Malaria is a mosquito-borne disease the result of a parasite. Malaria symptoms include fever and flu-like illness, including shaking chills, headache, muscle aches, and tiredness. Nausea, vomiting, and diarrhea may also occur. Malaria may cause anemia and jaundice (yellow coloring of the skin and eyes) due to the loss of red blood cells. Infection with one type of malaria, Plasmodium falciparum, if not promptly treated, may cause kidney failure, seizures, mental confusion, coma, and death.
Annually 350 to 500 million cases of malaria occur world-wide, as well as over 1 million people die, the majority of them young children.
The Anopheles Malaria Mosquito. Where malaria disease is located depends mainly on climatic factors like temperature, humidity, and rainfall. The main areas where malaria disease can be found are; Africa, Madagascar, India and Latin America. Malaria is transmitted in tropical and subtropical areas, where host mosquito, of the genus Anopheles, will be able to survive and multiply.
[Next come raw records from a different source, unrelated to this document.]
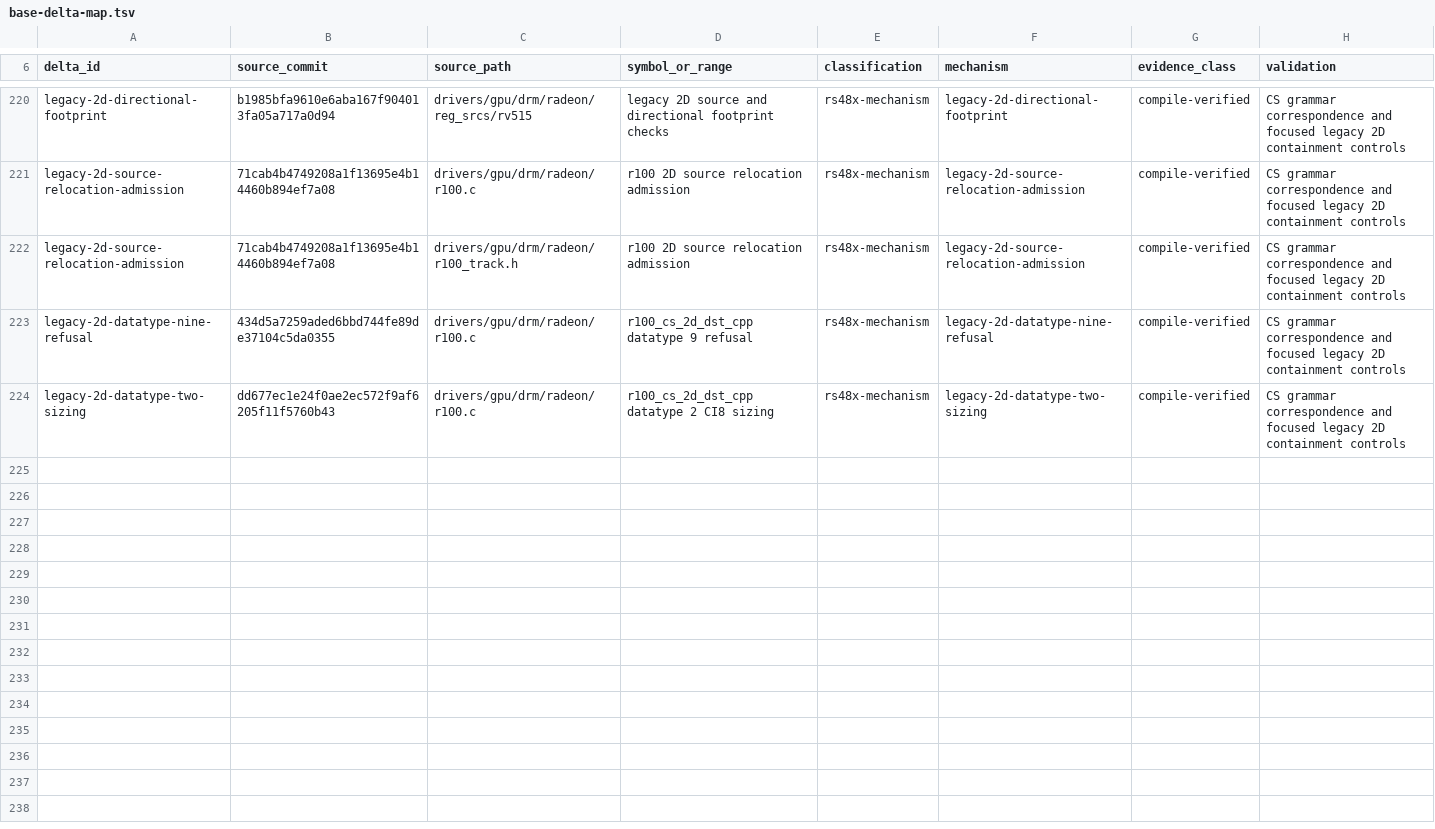
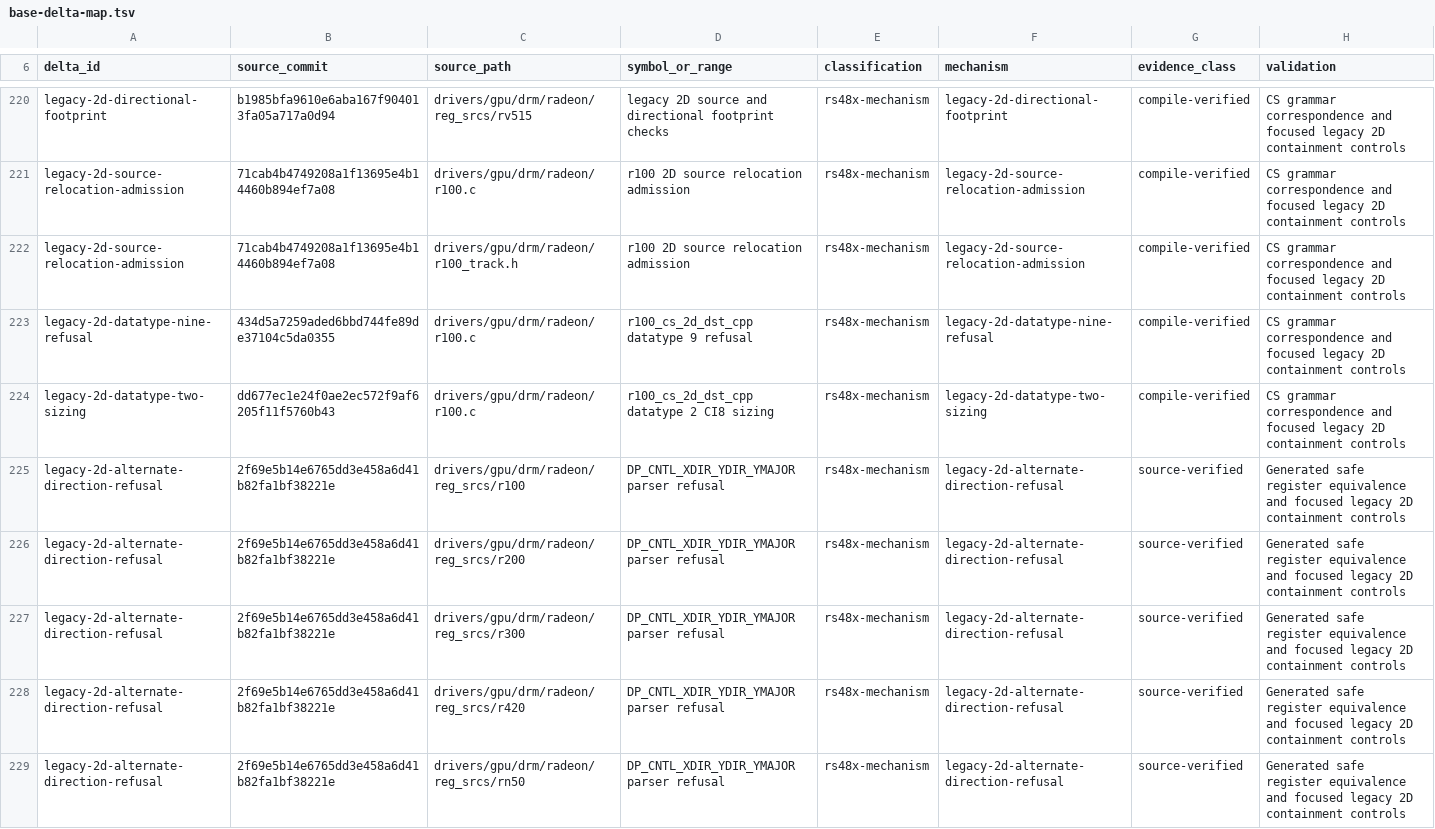
Before and after one commit to Oichkatzelesfrettschen/linux-radeon-gororoba, a TSV file: docs/base-delta-map.tsv, drawn as a sheet; only a part is shown, gaps mark what is left out; the diff covers the shown part only; the diff names each change by its address in the sheet, - before the commit and + after, or states it on an @@ line.

```diff
--- a/docs/base-delta-map.tsv
+++ b/docs/base-delta-map.tsv
+row 225: legacy-2d-alternate-direction-refusal | 2f69e5b14e6765dd3e458a6d41b82fa1bf38221e | drivers/gpu/drm/radeon/reg_srcs/r100 | DP_CNTL_XDIR_YDIR_YMAJOR parser refusal | rs48x-mechanism | legacy-2d-alternate-direction-refusal | source-verified | Generated safe register equivalence and focused legacy 2D containment controls
+row 226: legacy-2d-alternate-direction-refusal | 2f69e5b14e6765dd3e458a6d41b82fa1bf38221e | drivers/gpu/drm/radeon/reg_srcs/r200 | DP_CNTL_XDIR_YDIR_YMAJOR parser refusal | rs48x-mechanism | legacy-2d-alternate-direction-refusal | source-verified | Generated safe register equivalence and focused legacy 2D containment controls
+row 227: legacy-2d-alternate-direction-refusal | 2f69e5b14e6765dd3e458a6d41b82fa1bf38221e | drivers/gpu/drm/radeon/reg_srcs/r300 | DP_CNTL_XDIR_YDIR_YMAJOR parser refusal | rs48x-mechanism | legacy-2d-alternate-direction-refusal | source-verified | Generated safe register equivalence and focused legacy 2D containment controls
+row 228: legacy-2d-alternate-direction-refusal | 2f69e5b14e6765dd3e458a6d41b82fa1bf38221e | drivers/gpu/drm/radeon/reg_srcs/r420 | DP_CNTL_XDIR_YDIR_YMAJOR parser refusal | rs48x-mechanism | legacy-2d-alternate-direction-refusal | source-verified | Generated safe register equivalence and focused legacy 2D containment controls
+row 229: legacy-2d-alternate-direction-refusal | 2f69e5b14e6765dd3e458a6d41b82fa1bf38221e | drivers/gpu/drm/radeon/reg_srcs/rn50 | DP_CNTL_XDIR_YDIR_YMAJOR parser refusal | rs48x-mechanism | legacy-2d-alternate-direction-refusal | source-verified | Generated safe register equivalence and focused legacy 2D containment controls
```
Also changed, not shown: 5 added rows elsewhere in this file.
You can find approximately 430 Anopheles mosquito species, only 30 to 40 of which transmit the malaria parasite.
Only in areas where the malaria parasites can complete its growth cycle in the mosquitoes can humans be infected. You will find four varieties of malaria parasite that may infect humans these are; Plasmodium falciparum, P. vivax, P. ovale, and P. malariae. The time needed for growth and development of the parasite inside the mosquito (the extrinsic incubation period) ranges from 10 to 21 days, depending on the parasite species as well as the temperature.
Spider poison a scientific breakthrough to battle malaria – Scientists from your University of Maryland have tested a drug from spider poison, a scientific breakthrough that could end the international fight against malaria.
Scientists have even reached the spider’s poison that can kill malaria-carrying mosquitoes, when fungi enter into contact with insect blood, in a scientific step that may fight other mosquito-borne diseases, such hlomqc dengue fever and zika.
Scientists feel that utilizing the same technology some day can fight various other mosquito-borne diseases, including zika and dengue fever.
By utilizing fungus combined with traditional insecticides, scientists believe they could prevent mosquitoes from developing resistance. The identical technology may be used once to battle other mosquito-borne diseases, including zika and dengue fever.